While many Americans will benefit from richer mental-health coverage, what about extreme cases in which someone needs treatment but refuses? A patient with a severe condition might not seek help on his own. In most states, he cannot be forced legally to accept treatment, no matter how hard family or friends might push for it.
The Virginia Tech gunman who killed 32 people and himself last year repeatedly refused outpatient treatment for his mental-health condition, and no one could do anything about it. By law in Virginia, only those incapacitated by a condition and in immediate physical danger to themselves or others can be placed in treatment. Many believe that is too little, too late.
In 1999, two separate incidents occurred in New York City in which a person diagnosed with a severe mental conditionpushed a subway passenger into the path of an oncoming train. One victim lost both legs, and the other victim, a woman named Kendra Webdale, died.
Kendra's Law, which grants New York judges authority to issue orders for people to take prescribed drugs, undergo treatment or both, came about as a result of those two assaults. It's meant to help family and friends legally intervene.
In the first five years under Kendra's Law, nearly 4,000 people received treatment orders. According to a New York State Office of Mental Health report, among those treated, 87% fewer experienced incarceration, 83% fewer experienced arrest, and 74% fewer experienced homelessness. In addition, there were upwards of 40% reductions in drug or alcohol abuse, harm to others and harm to themselves. Most importantly, those in the program experienced an increase in medication compliance of 103% and a service-engagement increase of 51%.

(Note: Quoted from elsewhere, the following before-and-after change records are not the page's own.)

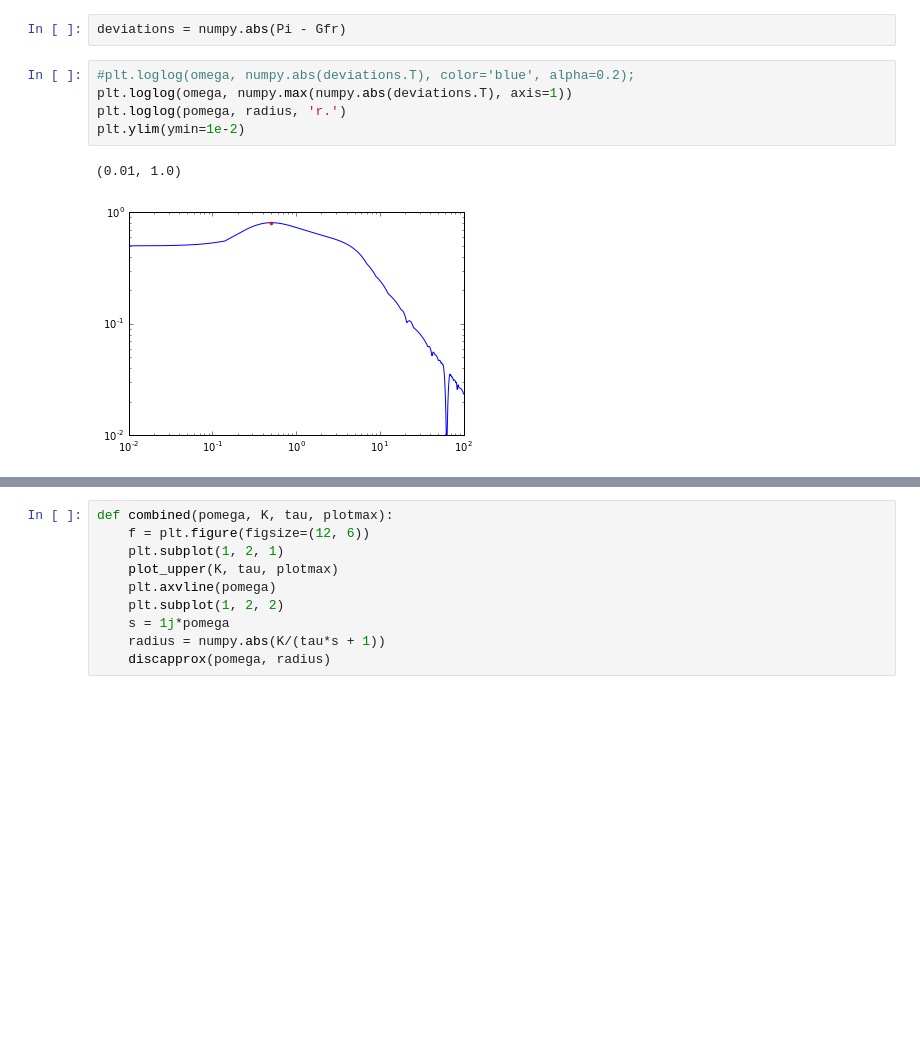
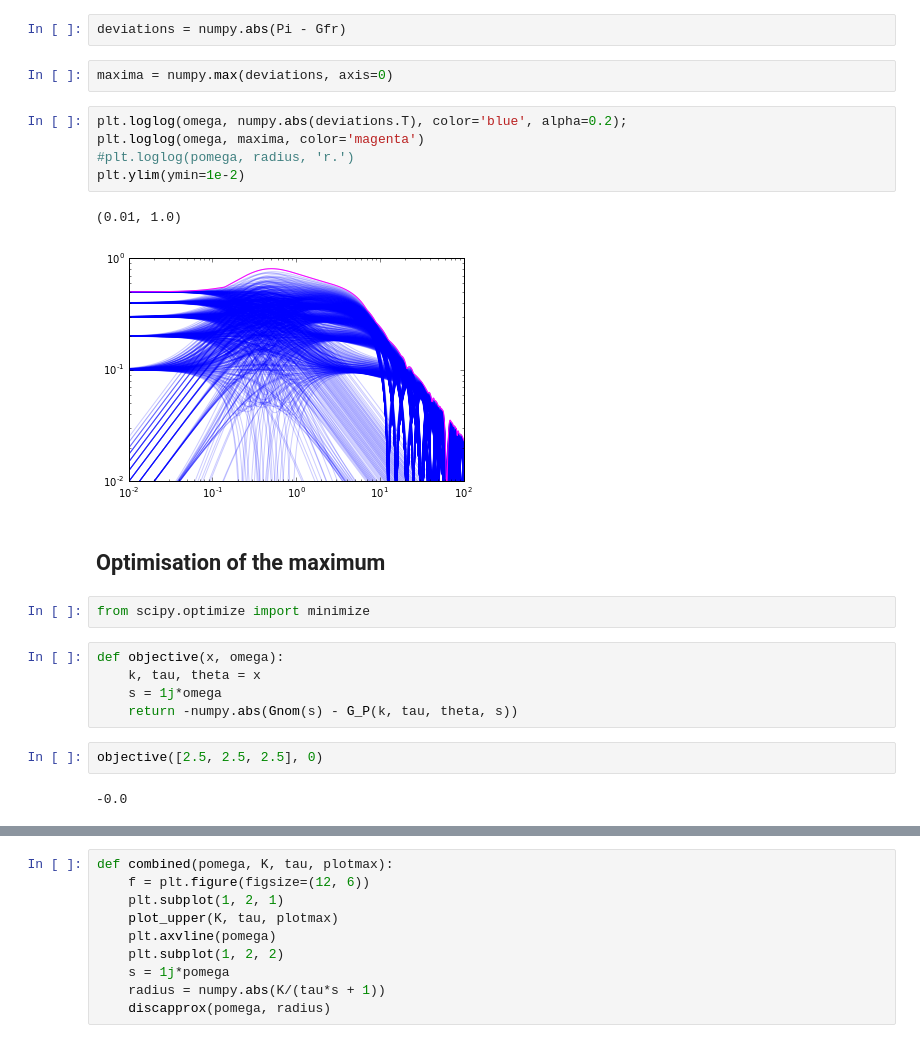
Before and after one commit to alchemyst/Skogestad-Python, a Jupyter notebook: notebooks/Uncertainty.ipynb, the cells around one changed output, grey strips where cells are left out. Drawn from its saved outputs; the diff is of its cells as text; blank space fills up the shorter version.

```diff
--- a/notebooks/Uncertainty.ipynb
+++ b/notebooks/Uncertainty.ipynb
@@ -112,10 +125,26 @@ Pi = numpy.array([G_P(k, theta, tau, s)
 # %%
 deviations = numpy.abs(Pi - Gfr)
+# %%
+maxima = numpy.max(deviations, axis=0)
 # %%
-#plt.loglog(omega, numpy.abs(deviations.T), color='blue', alpha=0.2);
-plt.loglog(omega, numpy.max(numpy.abs(deviations.T), axis=1))
-plt.loglog(pomega, radius, 'r.')
+plt.loglog(omega, numpy.abs(deviations.T), color='blue', alpha=0.2);
+plt.loglog(omega, maxima, color='magenta')
+#plt.loglog(pomega, radius, 'r.')
 plt.ylim(ymin=1e-2)
 # %% [output]
 (0.01, 1.0)
-[figure, old version]
+[figure, new version]
+# %% [markdown]
+Optimisation of the maximum
+---------------------------
+# %%
+from scipy.optimize import minimize
+# %%
+def objective(x, omega):
+    k, tau, theta = x
+    s = 1j*omega
+    return -numpy.abs(Gnom(s) - G_P(k, tau, theta, s))
+# %%
+objective([2.5, 2.5, 2.5], 0)
+# %% [output]
+-0.0
```
Also changed, not shown: parts of 13 cells of this notebook.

Mental-health parity has never been addressed on a federal level, nor has court ordered treatment. Since Congress will soonrequire greater coverage responsibility from insurers, expect a call for greater responsibility from public systems that are meant toprotect citizens. Obviously, laws must be fashioned carefully to avoid discrimination and to help those in crisis receive care.
Once mental-health parity laws at the federal level are in the books, and I'm confident they will be, watch for families of those with serious mental disorders to lobby for court-ordered treatment laws. A Virginia woman named Kathy tried for years to encourage her son Joshua to get treatment. He refused, and no one could legally order help for him. He took his own life. Kathy is lobbying for more legislation like Kendra's Law, and I'm certain many other families will be, too.
Julie Miller is editor-in-chief of MANAGED HEALTHCARE EXECUTIVE. She can be reached at firstname.lastname@example.org